Why should we even care about such industry ties?
Why should we even care about such industry ties? The transparency rules requiring disclosure of such conflicts are designed to ensure that proper weight or scrutiny can be made of any findings or opinions. Consider a study which concludes daily consumption of orange juice is healthy. This sounds entirely reasonable, as we know oranges have a healthy supply of vitamin C. But what if the study itself was conducted by the Citrus Industry, or the Citrus Industry paid the lead researcher a significant sum. Wouldn’t we be skeptical of such a finding?
Peeling back the study further we may find that the study focused on children, not adults, or that the amount of juice was 3 ounces, not 8, or that it resulted in dangerous increased blood sugar levels in diabetic patients, or any other number of critical distinctions that a legitimate objective researcher would highlight or consider before promoting the conclusion that “orange juice is healthy.”
There is no question that the pharmaceutical and medical device industry should be able to fund, invest in, or otherwise reward researchers, thought leaders, or health care providers. However, any such payments must be disclosed. In fact, there is a law which requires public disclosure of payments made by such companies to physicians and teaching hospitals. See Physician Payments Sunshine Act—Section 6002 of the Patient Protection and Affordable Care Act (PPACA).

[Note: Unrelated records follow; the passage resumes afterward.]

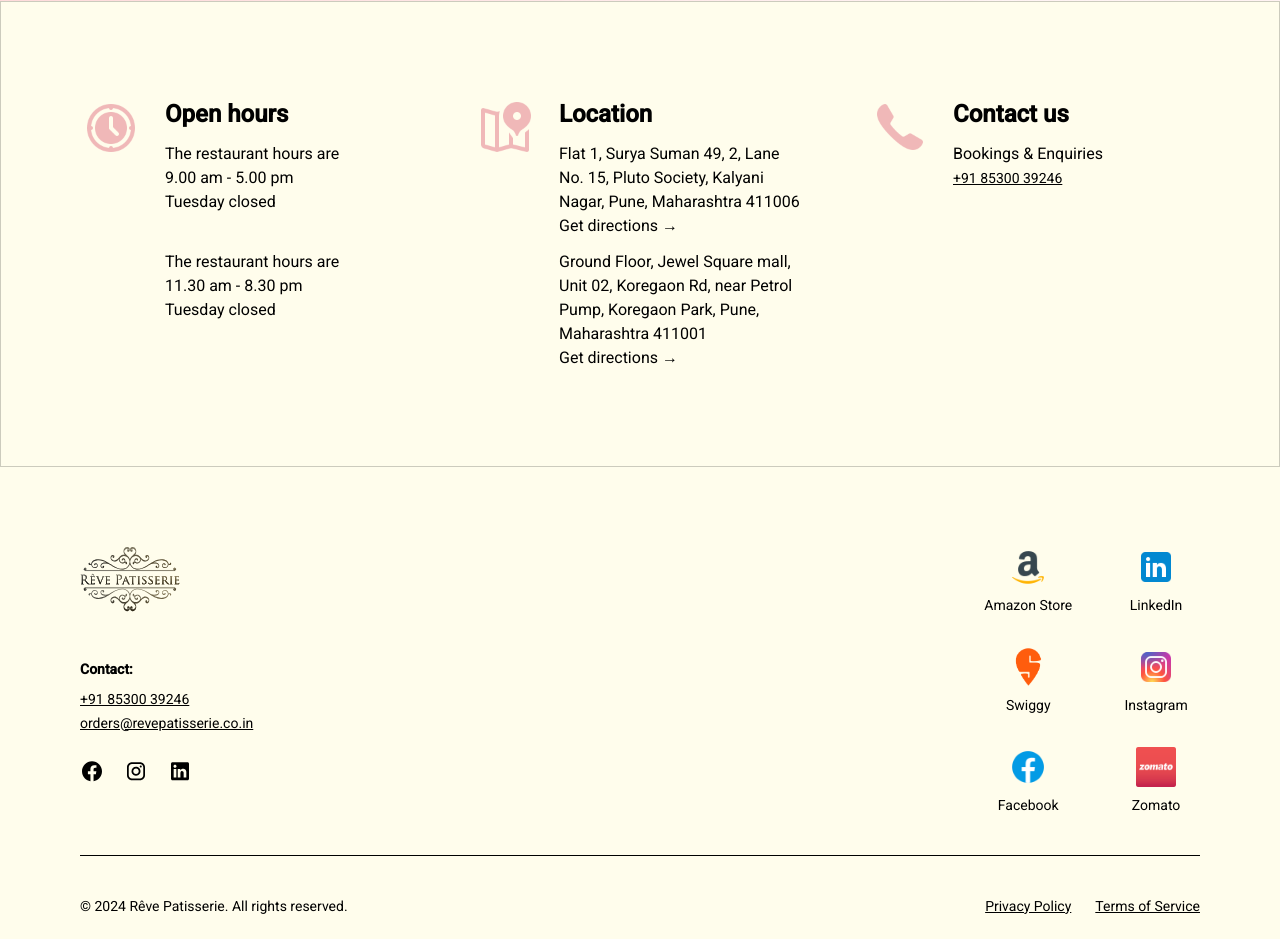
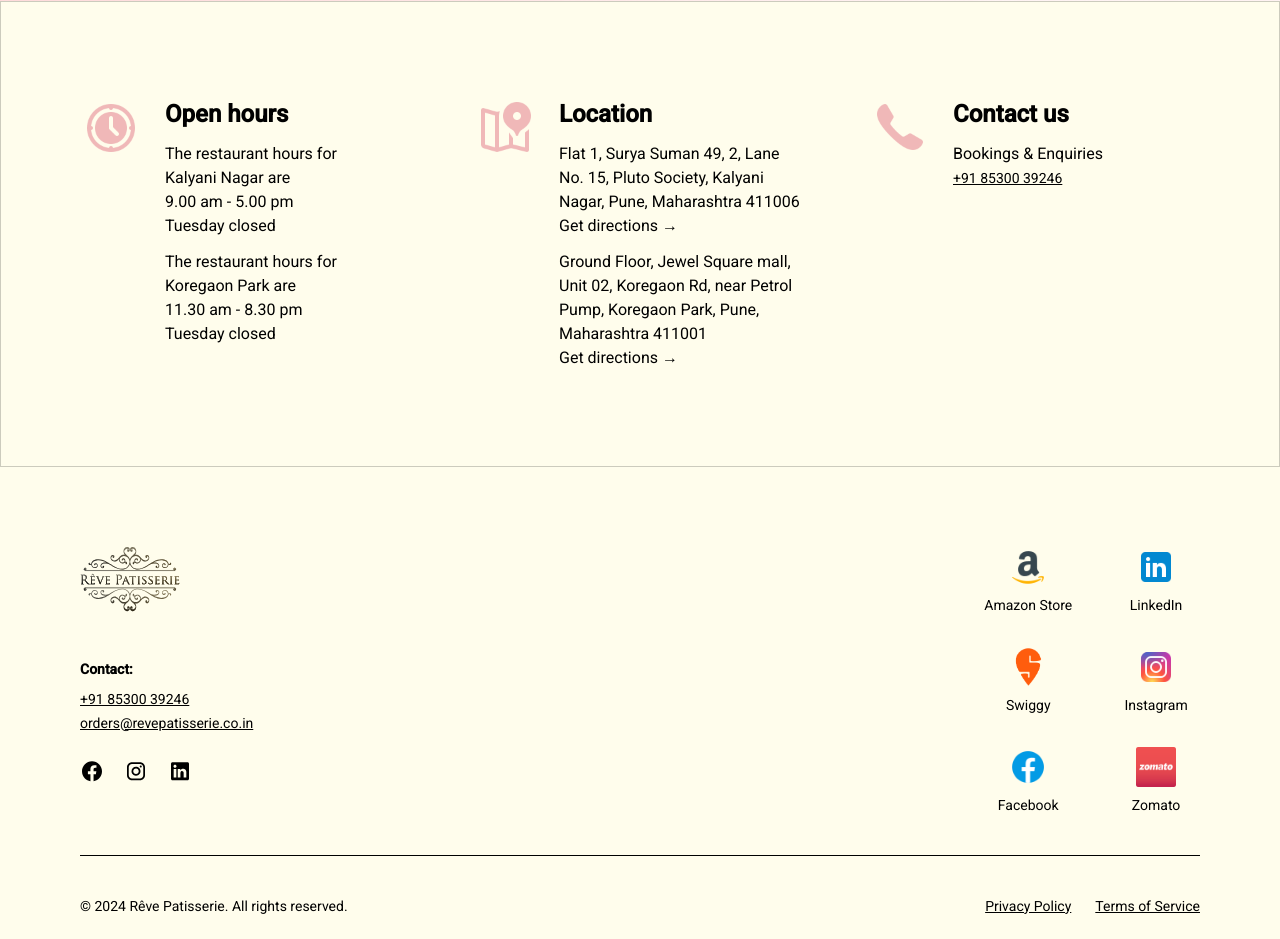
Before and after one commit to Inew-Technologies-LLP/REVE-Website, a React (Vite) app in the folder frontend/: page / in a window 1280 px wide. Shown: the part 6593-7532 px from the top of the page. Built offline with nearby package versions, Linux system fonts and the light colour scheme.

Commit message:
added open hours loc

```diff
--- a/frontend/src/components/shared/ContactInfo.tsx
+++ b/frontend/src/components/shared/ContactInfo.tsx
@@ -18,17 +18,17 @@ export default function ContactInfo() {
               <h3 className="text-lg sm:text-xl lg:text-2xl font-bold font-['Roboto'] mb-3">
                 Open hours
               </h3>
-                <div className="space-y-9">
-              <p className="text-sm sm:text-base font-normal font-['Roboto'] leading-6 max-w-xs">
-                The restaurant hours are<br />
+                <div className="space-y-3">
+              <p className="text-sm sm:text-base font-normal font-['Roboto'] leading-6 max-w-[200px]">
+                The restaurant hours for<br /> Kalyani Nagar are<br />
                 9.00 am - 5.00 pm<br />
                 Tuesday closed
               </p>
 
 
 
-              <p className="text-sm sm:text-base font-normal font-['Roboto'] leading-6 max-w-xs">
-                The restaurant hours are<br />
+              <p className="text-sm sm:text-base font-normal font-['Roboto'] leading-6 max-w-[200px]">
+                The restaurant hours for Koregaon Park are<br />
                 11.30 am - 8.30 pm<br />
                 Tuesday closed
               </p>
```
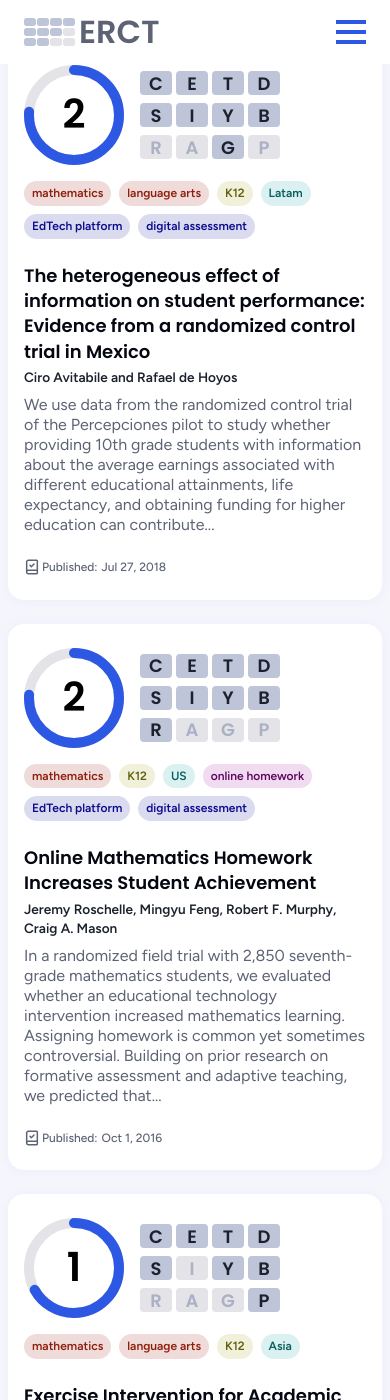
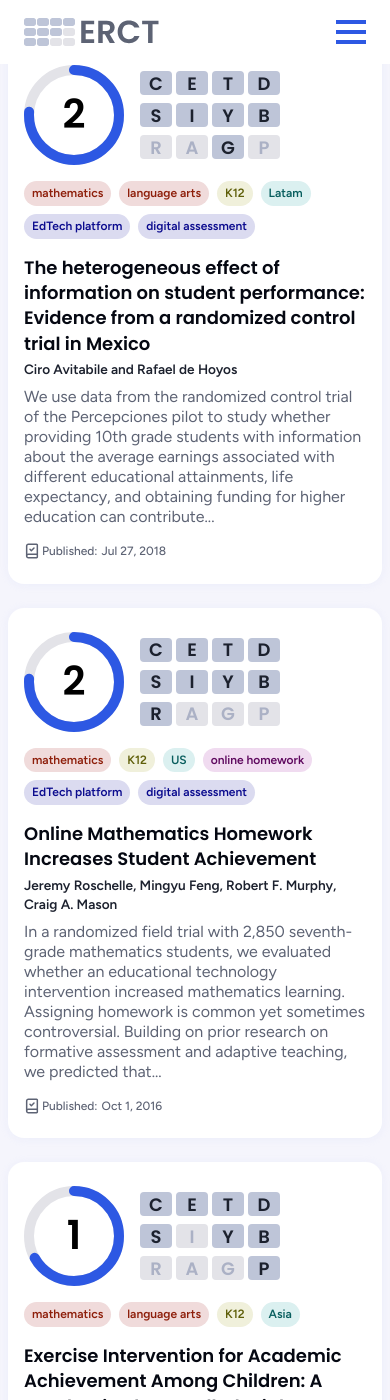
Before and after one commit to vassiliphilippov/erct-papers, a Jekyll site: the page built from index.html, in a window 390 px wide and 1400 px high, scrolled down 2914 px. Built offline with Jekyll 4.4.1, drawn with Linux system fonts in a browser that asks for light colours.

Commit message:
Update home.css

```diff
--- a/assets/css/home.css
+++ b/assets/css/home.css
@@ -564,7 +564,7 @@
   .block-studies__text,
   .studies__top,
   .studies__block {
-    margin-block-end: 1.5rem; /* 24/16 */
+    margin-block-end: 1rem; /* 24/16 */
   }
   .suggest__container {
     row-gap: 2rem; /* 32/16 */
```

When a distinguished physician like Dr. Baselga conceals these payments from his published research or articles, it creates more than the appearance of impropriety, it calls into question what he is hiding. The origin of such laws and rules stems from fairly recent scandals involving undisclosed conflicts. Yet here we are again. While the good doctor has resigned his position and now says that he intends to correct his conflict-of-interest disclosures in 17 journal articles, including in The New England Journal and The Lancet, is it too late?
The corrections are mere whispers or footnotes compared to the shouting of his prior body of work.